TASK INSTRUCTIONS:
Beginning at the line that contains "to hannahfrotalegal/painel-frotalegal-heinz, an", write out every line down to the end of the records, with both ends kept and nothing added.

WORKING DATA:

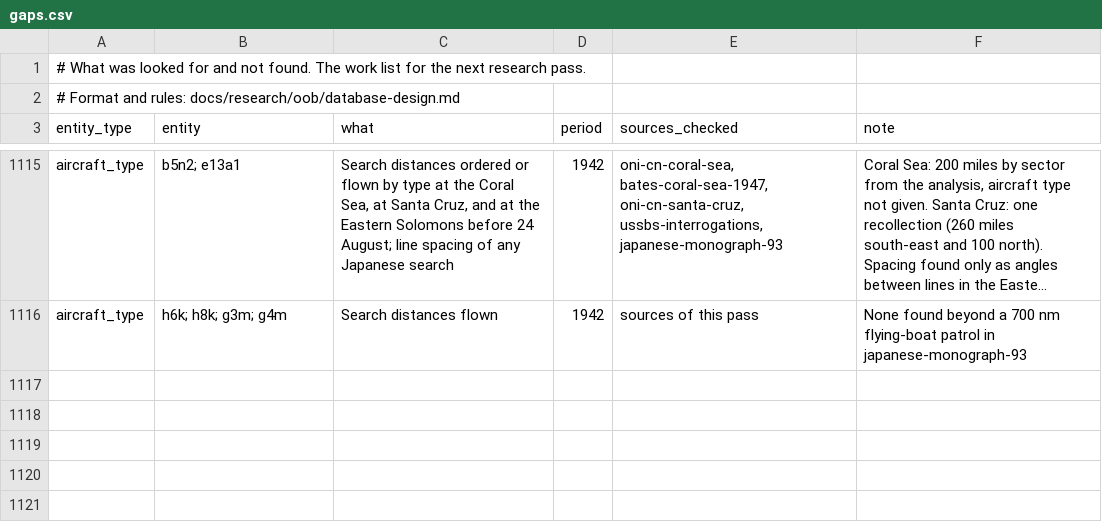
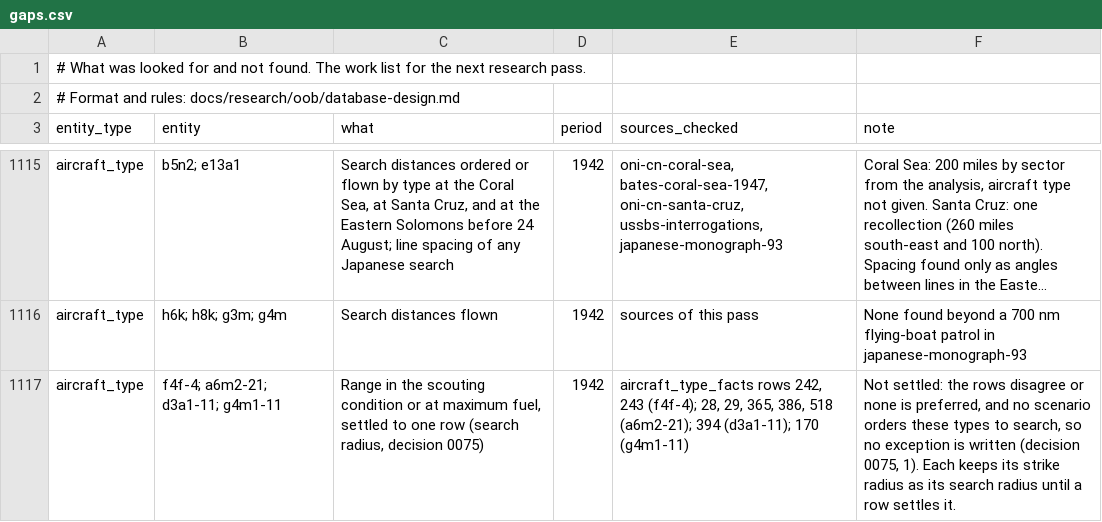
Before and after one commit to amitpeercoder/FlagPlot, a CSV file: data/oob/gaps.csv, drawn as a sheet; only a part is shown, gaps mark what is left out; long unchanged cells end in …; the diff names each change by its address in the sheet, - before the commit and + after, or states it on an @@ line.

```diff
--- a/data/oob/gaps.csv
+++ b/data/oob/gaps.csv
+row 1117: aircraft_type | f4f-4; a6m2-21; d3a1-11; g4m1-11 | Range in the scouting condition or at maximum fuel, settled to one row (search radius, decision 0075) | 1942 | aircraft_type_facts rows 242, 243 (f4f-4); 28, 29, 365, 386, 518 (a6m2-21); 394 (d3a1-11); 170 (g4m1-11) | Not settled: the rows disagree or none is preferred, and no scenario orders these types to search, so no exception is written (decision 0075, 1). Each keeps its strike radius as its search radius until a row settles it.
```
Also changed, not shown: data/reference/aircraft_types_eastern_solomons.csv, data/reference/aircraft_types_eastern_solomons.sources.csv, 14 other files.
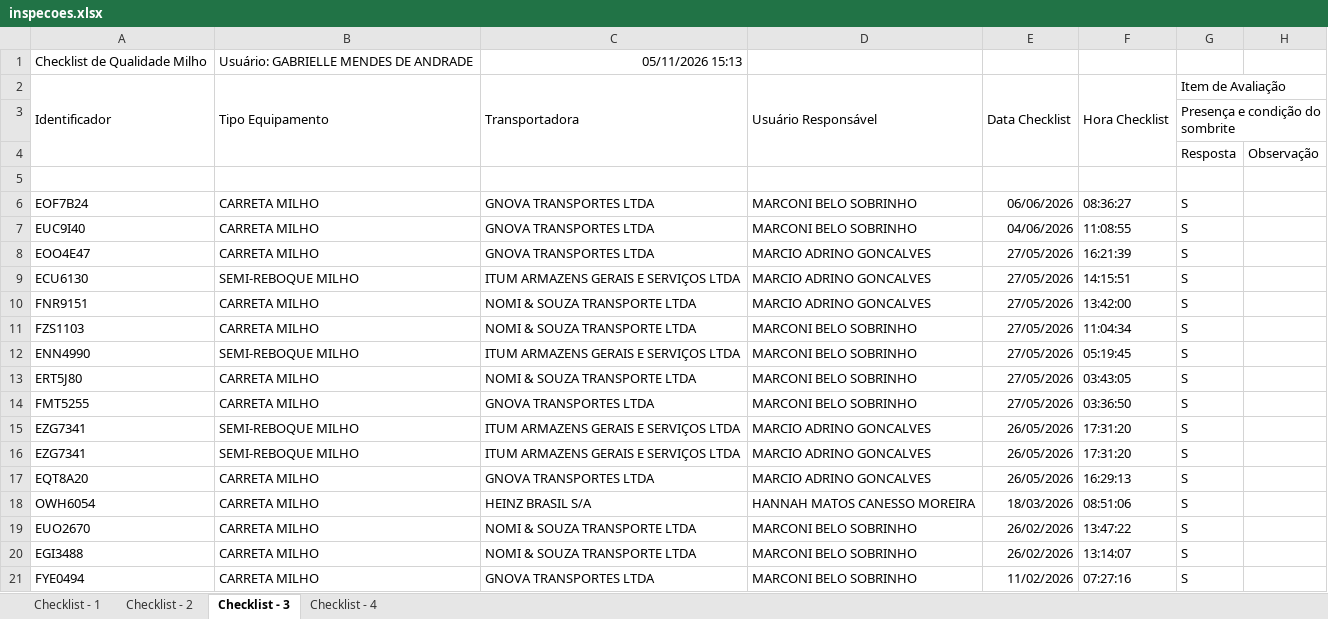
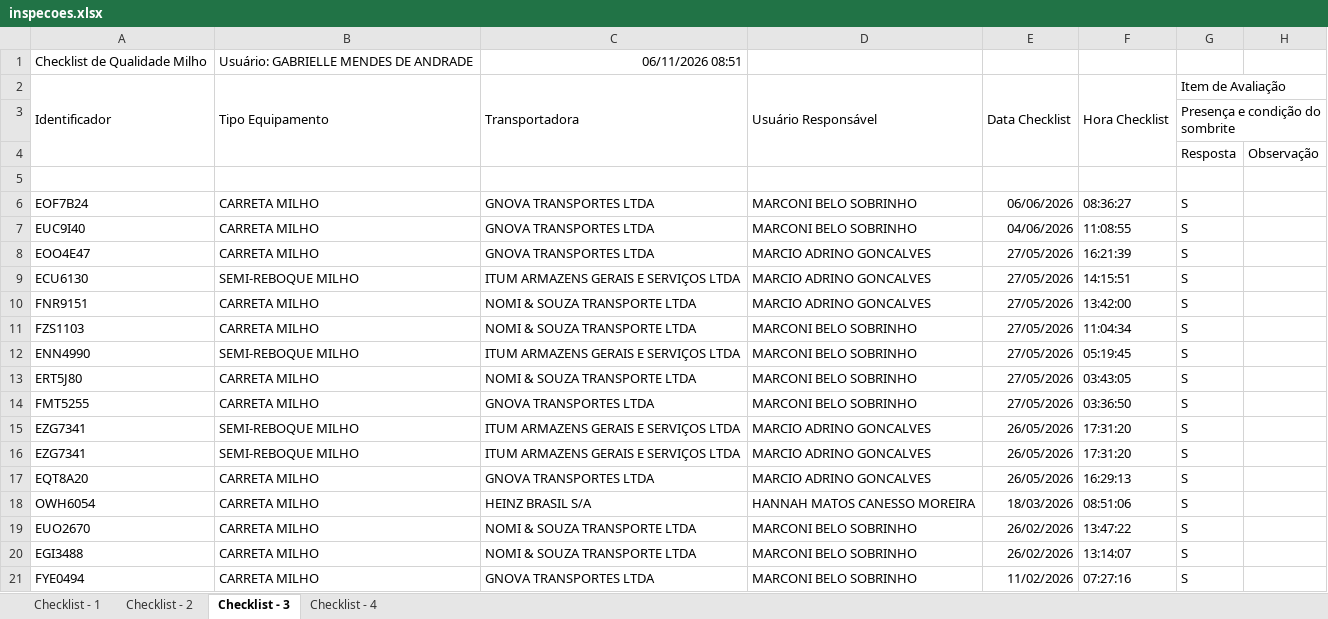
Before and after one commit to hannahfrotalegal/painel-frotalegal-heinz, an Excel workbook: dados/inspecoes.xlsx, sheet Checklist - 3, drawn as a sheet; only a part is shown; values as stored, in another font and other column widths than the file's, no borders; the diff names each change by its address in the sheet, - before the commit and + after, or states it on an @@ line.

```diff
--- a/dados/inspecoes.xlsx (sheet Checklist - 3)
+++ b/dados/inspecoes.xlsx (sheet Checklist - 3)
-C1: 05/11/2026 15:13
+C1: 06/11/2026 08:51
```
Also changed, not shown: sheet Checklist - 1, sheet Checklist - 4, sheet Checklist - 2.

TASK RESPONSE:
Before and after one commit to hannahfrotalegal/painel-frotalegal-heinz, an Excel workbook: dados/inspecoes.xlsx, sheet Checklist - 3, drawn as a sheet; only a part is shown; values as stored, in another font and other column widths than the file's, no borders; the diff names each change by its address in the sheet, - before the commit and + after, or states it on an @@ line.

```diff
--- a/dados/inspecoes.xlsx (sheet Checklist - 3)
+++ b/dados/inspecoes.xlsx (sheet Checklist - 3)
-C1: 05/11/2026 15:13
+C1: 06/11/2026 08:51
```
Also changed, not shown: sheet Checklist - 1, sheet Checklist - 4, sheet Checklist - 2.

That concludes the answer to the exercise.